According to Andrew Cochrane, the new equality legislation could leave businesses in open to litigation from employees if they fail to take reasonable steps to protect them from any form of discrimination by a third party, such as a customer. And naturally, the precise meaning of ‘reasonable’ in this context will be open to interpretation.
Third party harassment
This third party harassment forms part of an extension to the law introduced in 2008 that meant employers could be liable if their staff encountered discrimination on the grounds of sex. The new law will also cover discrimination on the basis of race, age, religion or belief, disability, sexual orientation and gender reassignment.
Employers should be doing all they can to protect their staff from any harassment anyway, but recent changes in the law have made it even more important for employers to treat third party harassment seriously.
The new legislation is set to operate on a ‘three strikes’ basis, so staff will be able to take action against their employers after just three incidents – regardless of whether this third party harassment involves three separate customers. So simply dealing with particular troublemakers might not necessarily solve the problem.
Whilst the legislation will affect all businesses that come into contact with the public, it is set to prove particularly problematic for certain sectors, for instance, pub and bar owners, who are going to find it nigh-on impossible to prevent customers from behaving inappropriately to the bar staff. What one customer thinks is friendly banter could easily be considered discrimination by a member of staff.
At present, as there is no cap on the size of discrimination payout, it could result in claims for unlimited damages for injury to feelings and loss of earnings.
It is imperative, therefore, that you take reasonably practicable steps to prevent a customer or client from harassing an employee in the first place.
For instance, if you hear banter which over-steps the mark, nip it in the bud immediately and explain that such comments are not acceptable. If a colleague makes a formal complaint, treat it seriously. Comments like “don’t worry, that’s just his way” won’t go down well at a tribunal. Talk to the complainant about how they expect the matter to be resolved.
It is important that your employees are in no doubt that harassment of any kind will not be tolerated. Let them know that you operate an open-door policy and they should inform you immediately if any alleged harassment has occurred.
Consider putting up posters in the staffroom reinforcing your ‘zero tolerance’ attitude to harassment by customers. You might also want to consider putting up a few carefully worded posters warning customers that visit your premises that you won’t tolerate harassment of staff, or even hiring extra security to protect them.
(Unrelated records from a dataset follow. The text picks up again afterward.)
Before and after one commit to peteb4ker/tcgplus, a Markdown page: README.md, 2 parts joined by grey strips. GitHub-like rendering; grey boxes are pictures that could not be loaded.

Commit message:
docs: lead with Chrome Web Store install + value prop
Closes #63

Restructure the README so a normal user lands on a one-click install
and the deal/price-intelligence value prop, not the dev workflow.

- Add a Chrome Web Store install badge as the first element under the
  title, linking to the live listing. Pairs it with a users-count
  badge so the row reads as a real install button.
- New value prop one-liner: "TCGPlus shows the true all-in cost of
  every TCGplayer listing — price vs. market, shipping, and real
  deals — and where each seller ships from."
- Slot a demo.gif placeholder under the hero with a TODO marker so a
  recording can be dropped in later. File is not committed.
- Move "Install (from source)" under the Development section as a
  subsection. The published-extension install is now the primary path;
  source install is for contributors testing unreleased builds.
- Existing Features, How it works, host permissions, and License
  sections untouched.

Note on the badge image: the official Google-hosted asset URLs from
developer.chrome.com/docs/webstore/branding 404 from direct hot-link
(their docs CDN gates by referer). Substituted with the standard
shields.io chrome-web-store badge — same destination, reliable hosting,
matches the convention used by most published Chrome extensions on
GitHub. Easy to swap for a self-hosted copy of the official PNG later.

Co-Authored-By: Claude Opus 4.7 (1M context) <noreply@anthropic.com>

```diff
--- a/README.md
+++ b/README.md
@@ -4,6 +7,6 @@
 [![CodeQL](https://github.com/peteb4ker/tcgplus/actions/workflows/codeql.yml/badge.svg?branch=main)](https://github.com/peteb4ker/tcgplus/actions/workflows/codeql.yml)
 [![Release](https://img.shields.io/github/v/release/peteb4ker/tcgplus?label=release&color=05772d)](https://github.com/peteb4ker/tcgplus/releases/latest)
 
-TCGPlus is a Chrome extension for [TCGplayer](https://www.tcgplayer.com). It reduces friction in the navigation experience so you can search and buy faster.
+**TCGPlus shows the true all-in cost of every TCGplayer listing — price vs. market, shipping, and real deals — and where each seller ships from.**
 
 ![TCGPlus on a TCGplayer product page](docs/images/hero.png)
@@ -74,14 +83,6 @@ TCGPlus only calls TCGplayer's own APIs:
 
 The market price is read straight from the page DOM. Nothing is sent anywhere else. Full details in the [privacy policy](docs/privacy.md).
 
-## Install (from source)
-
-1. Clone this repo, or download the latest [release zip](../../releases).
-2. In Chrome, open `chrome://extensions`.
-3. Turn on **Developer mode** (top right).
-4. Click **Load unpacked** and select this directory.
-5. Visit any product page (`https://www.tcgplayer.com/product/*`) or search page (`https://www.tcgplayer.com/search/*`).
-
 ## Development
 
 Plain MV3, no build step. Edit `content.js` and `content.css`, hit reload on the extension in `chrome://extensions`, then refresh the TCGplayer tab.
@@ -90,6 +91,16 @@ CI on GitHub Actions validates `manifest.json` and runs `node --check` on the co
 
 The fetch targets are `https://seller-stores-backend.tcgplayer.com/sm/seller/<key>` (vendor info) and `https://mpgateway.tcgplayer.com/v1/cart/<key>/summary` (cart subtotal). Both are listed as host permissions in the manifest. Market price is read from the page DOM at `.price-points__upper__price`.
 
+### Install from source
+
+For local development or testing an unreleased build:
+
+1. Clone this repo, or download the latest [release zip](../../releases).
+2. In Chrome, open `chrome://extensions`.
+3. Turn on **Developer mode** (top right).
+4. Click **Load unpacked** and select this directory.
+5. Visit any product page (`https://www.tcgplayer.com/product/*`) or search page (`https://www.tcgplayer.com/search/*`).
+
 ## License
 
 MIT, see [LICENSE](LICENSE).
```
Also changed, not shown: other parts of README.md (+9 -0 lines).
We all agree that anti-discrimination legislation is necessary – and most businesses already see it as their responsibility to try and protect their staff from abuse. It is important, however, that these new laws don’t leave certain kinds of businesses exposed to claims from unscrupulous staff in search of an easy pay-out and I hope the courts are sensible in determining to what lengths an employer can reasonably be expected to go.